Normally not, because it would defeat FLEXlm entirely. Let me explain.
Commercial software vendors want to limit software piracy. Much of this is carelessness rather than bad intent by their customers: they often need a 'quick fix', grab that single copy from the shelf and enter the one license key for the Nth time. Then they forget about it.
FLEXlm solves that piece of the software licensing puzzle: a software feature is permanently linked to a hostid (it can do more, but let's keep it simple).

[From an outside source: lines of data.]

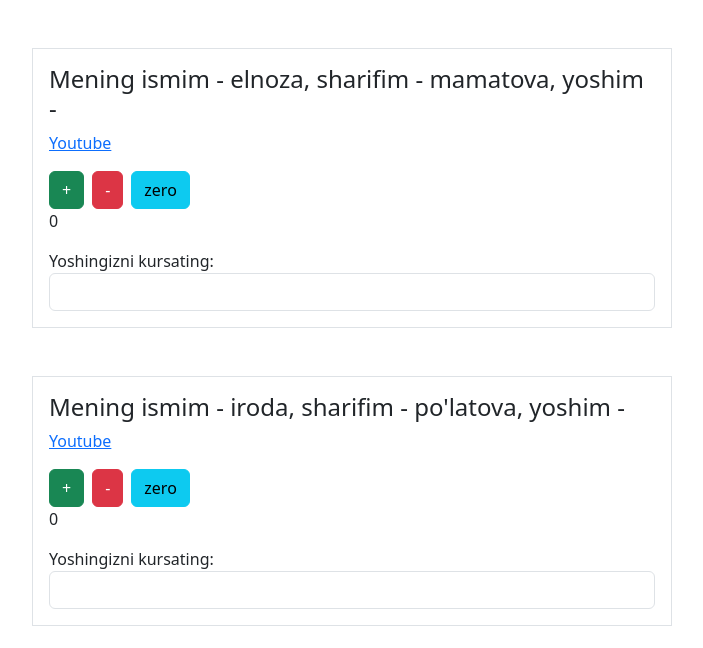
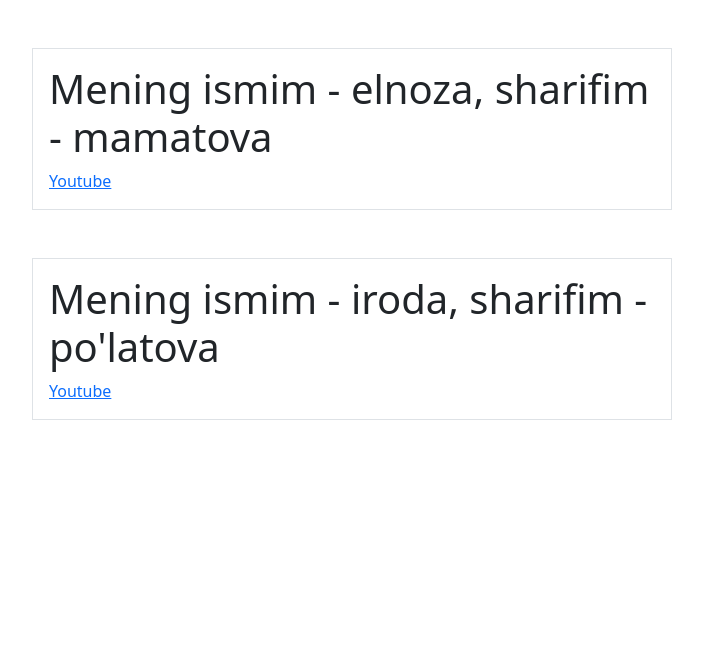
Before and after one commit to MamatovaElnoza/hooks, a React (Create React App) app: page / in a window 1280 px wide. Shown: the top 648 px of the page, without its empty margins (288-991 px from the left). Built offline with nearby package versions, Linux system fonts and the light colour scheme; the HTML template or start-up script is replaced by a standard one.

Commit message:
altering to function component

```diff
--- a/src/App.js
+++ b/src/App.js
@@ -1,46 +1,57 @@
-import React, { Component } from "react";
+import React from "react";
 
-class User extends Component {
-  constructor(props) {
-    super(props);
-    this.state = { counter: 0, age: '' };
-  }
+// class User extends Component {
+//   constructor(props) {
+//     super(props);
+//     this.state = { counter: 0, age: '' };
+//   }
 
-  onPlus = () => this.setState(prevState => ({ counter: prevState.counter + 1 }))
-  onMinus = () => this.setState(prevState => ({ counter: prevState.counter - 1 }))
-  Zero = () => this.setState({ counter: 0 })
+//   onPlus = () => this.setState(prevState => ({ counter: prevState.counter + 1 }))
+//   onMinus = () => this.setState(prevState => ({ counter: prevState.counter - 1 }))
+//   Zero = () => this.setState({ counter: 0 })
 
-  changeHandler = e => { this.setState({ age: e.target.value }) };
+//   changeHandler = e => { this.setState({ age: e.target.value }) };
 
-  render() {
-    const { firstName, lastName, link } = this.props
-    const { age, counter } = this.state
+//   render() {
+//     const { firstName, lastName, link } = this.props
+//     const { age, counter } = this.state
 
+//     return (
+//       <div className="w-50 mx-auto">
+//         <div className="border p-3 mt-5">
+//           <h4>Mening ismim - {firstName}, sharifim - {lastName}, yoshim - {age}</h4>
+//           <a href={link}>Youtube</a>
+//           <div className="mt-3">
+//             <button className="btn btn-success" onClick={this.onPlus}>
+//               +
+//             </button>
+//             <button className="btn btn-danger mx-2" onClick={this.onMinus}>
+//               -
+//             </button>
+//             <button className="btn btn-info" onClick={this.Zero}>
+//               zero
+//             </button>
+//             <p>{counter}</p>
+//           </div>
+//           <form>
+//             <span>Yoshingizni kursating:</span>
+//             <input className="form-control" type="text" onChange={e => this.changeHandler(e, 'sammi')} />
+//           </form>
+//         </div>
+//       </div>
+//     )
+//   }
+// }
+
+const User = ({ firstName, lastName, link }) => {
   return (
     <div className="w-50 mx-auto">
       <div className="border p-3 mt-5">
-          <h4>Mening ismim - {firstName}, sharifim - {lastName}, yoshim - {age}</h4>
+      <h1>Mening ismim - {firstName}, sharifim - {lastName}</h1>
       <a href={link}>Youtube</a>
-          <div className="mt-3">
-            <button className="btn btn-success" onClick={this.onPlus}>
-              +
-            </button>
-            <button className="btn btn-danger mx-2" onClick={this.onMinus}>
-              -
-            </button>
-            <button className="btn btn-info" onClick={this.Zero}>
-              zero
-            </button>
-            <p>{counter}</p>
-          </div>
-          <form>
-            <span>Yoshingizni kursating:</span>
-            <input className="form-control" type="text" onChange={e => this.changeHandler(e, 'sammi')} />
-          </form>
       </div>
     </div>
   )
-  }
 }
 
 
```
Lines whose indentation alone changed are shown as unchanged.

It does not solve another piece of the puzzle from the perspective of the software vendor, namely: which hostids are entitled to a license. If you're selling off-the-shelf software (e.g. Adobe PhotoShop), you'll have people from all over contacting you for a FLEXlm license and you'll want proof they actually bought the software. That's why there's a proof-of-purchase in the form of a serial number on the package. If I (customer) contact a software vendor with my serial# + hostid, they generate a FLEXlm license and flag the serial# as used in their database. These days, this happens without human intervention and is called 'activation'.
This serial# business is entirely separate from FLEXlm. Some vendors have other means of establishing the right to a license. With WindRiver (VxWorks) for example, we have actual, signed contracts in place. They have a license portal where the user can register a hostid and generate a FLEXlm license for it themselves.
If the software vendor would print a FLEXlm license on the package, this by definition means it's not tied to the customer's hostid, but a HOSTID=ANY license. This pretty much defeats what FLEXlm was all about unless it's a time limited license (a trial, you'll find them inside shrink wrapped MIPSpro CD packages). Needless to say, any time limited trial for SUN Workshop expired years ago.
If the software vendor goes out of business or simply stops generating FLEXlm license, I (the customer) am SOL, regardless whether I have a serial# or whatever other proof that I am the legitimate owner of the software. The good news is that FLEXlm SDKs up to ~ version 7.2 did *not* use public key cryptography, but oldskool symmetric crypto. Which means the encryption seeds are hiding in the binaries, and for someone with some skills and a FLEXlm SDK it's not too hard to keygen. I never was much into SUN, but I'd be surprised if there wasn't 'something' out there.